A denominational worker who functioned as the Southern Baptist Convention’s point man in the ouster of churches for affirming homosexuality and the denomination’s response to sexual abuse is retiring at the end of September.
August “Augie” Boto, 68, announced July 18 he is stepping down as executive vice president and general counsel of the SBC Executive Committee, according to Baptist Press.
While an attorney in Dallas in the early 1980s, Boto helped Paige Patterson organize laymen in the “conservative resurgence” movement to promote biblical inerrancy in the SBC. He was involved in the 1980 launch of the Southern Baptist Advocate, a fundamentalist propaganda tool.
Boto joined the Executive Committee as a member in 1995 and was hired in 1998 as vice president for convention policy and staff counsel under President and CEO Morris Chapman, a former pastor and past SBC president who led the organization from 1992 until his retirement in 2010.
As staff liaison to the Executive Committee’s bylaws work group, Boto mediated the 2009 ouster of Broadway Baptist Church in Fort Worth, Texas, from the SBC, saying the congregation’s views on homosexuality were too ambiguous to ensure its “friendly cooperation” with the national body.
In 2014 the Executive Committee took similar action against New Heart Community Church in La Mirada, California, ousting the church for failure to fire its pastor after he said from the pulpit he no longer believed that all same-sex relationships are sinful.
In the process of booting Weatherly Heights Baptist Church in Huntsville, Alabama, in 2015, Boto explained how a minister performing a same-sex wedding could affect the congregation’s relationship with the SBC.
“Such individual departures from typical Southern Baptist practice or belief by a minister occur rarely, but when they do and rise to a level of general recognition by the church body and beyond, it is usually the case that either the church or the SBC takes the step of explicitly declaring a parting of ways,” Boto commented to Baptist Press. “Sometimes that parting is between the church and its minister. Sometimes it is between the church and the SBC, either one being capable of initiating the choice to separate. Which course will be followed in this instance remains to be seen.”
Last year Boto wrote the letter informing the District of Columbia Baptist Convention that its formal relationship with the SBC was coming to an end after the multiply aligned body ignored a demand to excommunicate Calvary Baptist Church in Washington for calling a married lesbian couple as co-pastors.
In 2007-2008 Boto led the process of responding to a motion from the SBC annual meeting to study the feasibility of a national database of clergy sex offenders, a year after he told the advocacy group behind the proposal he was unwilling to work with them because of their adversarial tone.
“Any such panel, to be effective, would need authority to investigate and act,” Boto said in 2007. “Baptists would never authorize or recognize such a panel if it were composed of people outside their local church.”
When the Houston Chronicle and San Antonio Express-News recently took it upon themselves to compile data on about 200 SBC ministers, volunteers and youth pastors who had been criminally convicted of abuse, however, Boto said it was a good thing.
“Your posting of it is going to heighten awareness,” Boto said in a transcript of an interview published Feb. 9. “It’s going to harden the targets.”
“I told you at the outset of this phone call that my perception of your doing a report is probably more positive than you would suspect,” Boto told journalists Robert Downen and John Tedesco. “I think sometimes people presuppose that our initial reaction to a report of Southern Baptist failure anywhere is embarrassment.

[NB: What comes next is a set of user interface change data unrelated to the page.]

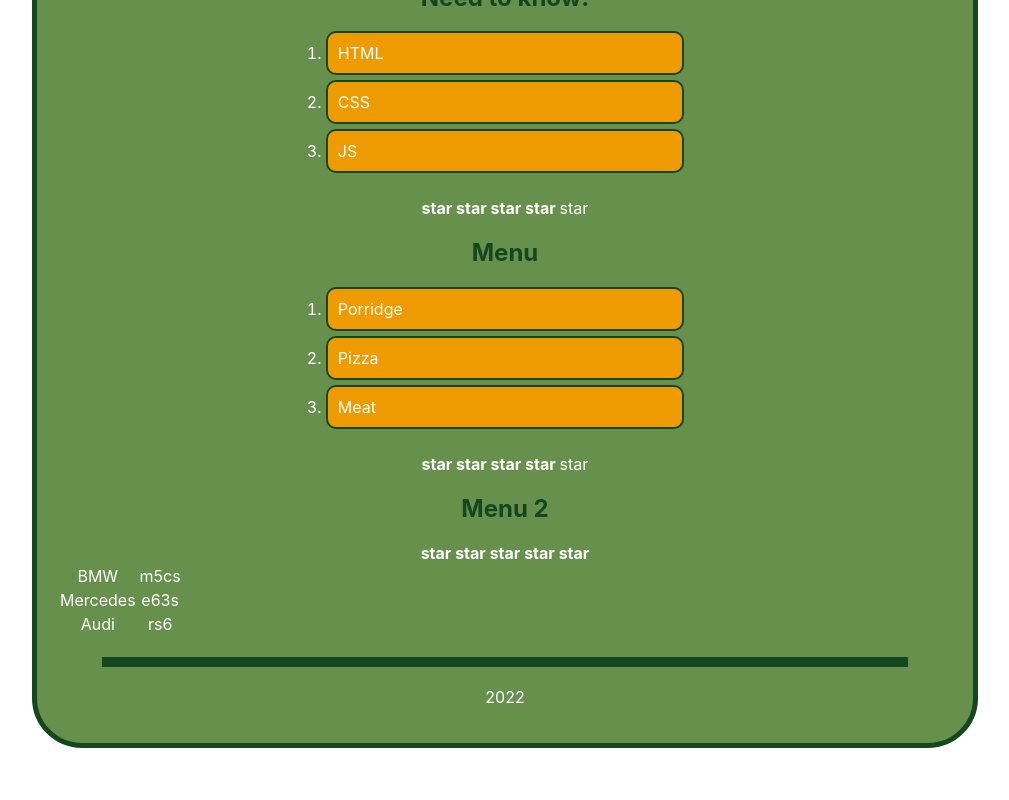
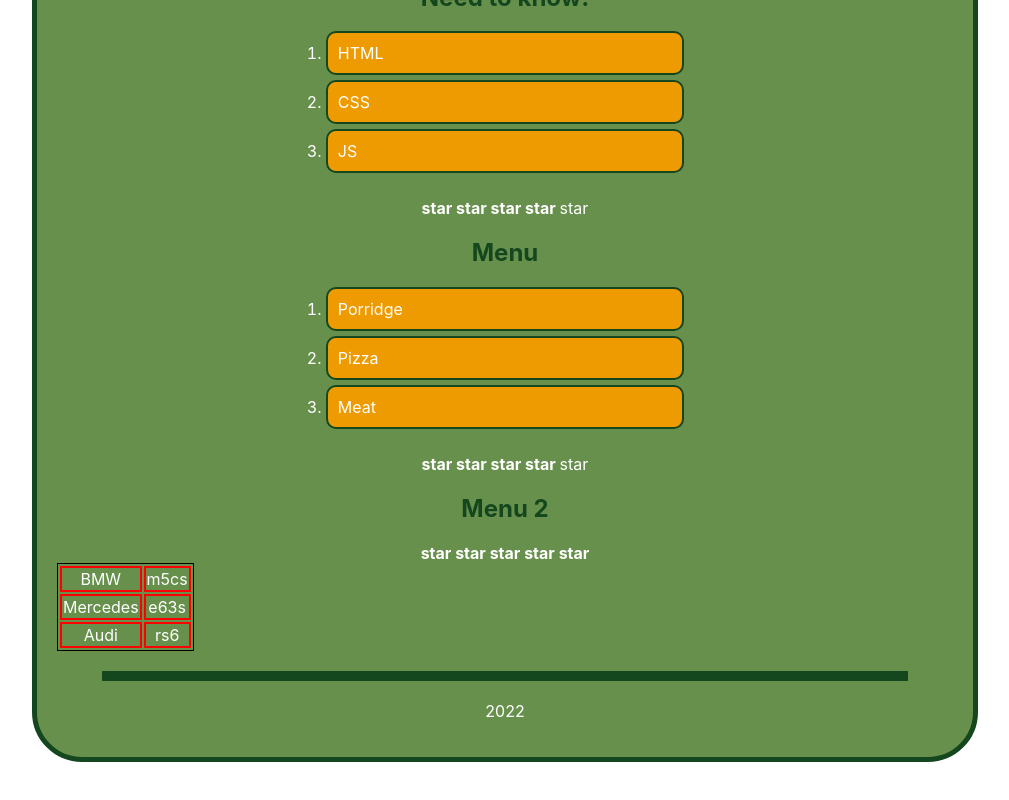
Before and after one commit to Pikadorius/samurai-way-main, a React (Create React App) app: page / in a window 1280 px wide. Shown: the part 652-1452 px from the top of the page, without its empty margins (135-1144 px from the left). Built offline with nearby package versions, Linux system fonts and the light colour scheme.

Commit message:
some css for tables

```diff
--- a/src/App.css
+++ b/src/App.css
@@ -93,3 +93,12 @@ a:hover {
 h1, h2, h3 {
   color: #14471E;
 }
+
+
+.homework1 {
+  border: 1px solid black;
+}
+
+.homework1 td {
+  border: 2px solid red;
+}
```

I can assure you that is not my initial reaction. My initial reaction is anger.”
While proactive with churches perceived as outside the convention’s mainstream on homosexuality, Boto has maintained over the years that the SBC is largely powerless to police sexual abuse by clergy, due to the doctrine of local-church autonomy.
“Having an investigatory body would not be a bad idea in any denomination that recognizes ecclesiastical authorities outside the local church, but Baptists are among those faiths that do not.” Boto said in an email conversation with an abuse survivor in 2007.
In another email, Boto warned against solutions that “have only the appearance of benefit.”
“I remain convinced that the answer lies not in a list, but in an increased awareness at the local level, in training of congregants, and in aggressive law enforcement,” Boto said. “I have not yet heard of a case where having the best list one can have would have made any difference. A list would only serve to offer a false sense of security, thus rendering those who depended on it more vulnerable.”
Debbie Vasquez, the woman who exchanged the emails with Boto in 2007, said it would be difficult for most churches to investigate their own pastor with an open mind.
“Just as a doctor will not operate on a family member, why would you want to put the church family in such a position?” she asked the SBC executive.
“Why can we not set up a way to keep track of those who have been convicted or have confessed or have been shown to have had inappropriate sex with minors?” Vasquez continued. “If a minister can do this and then just move to another state — as this has happened in my case — and then put at risk yet another church’s children, there should be a list and it needs to be shared with other churches to keep this from happening.”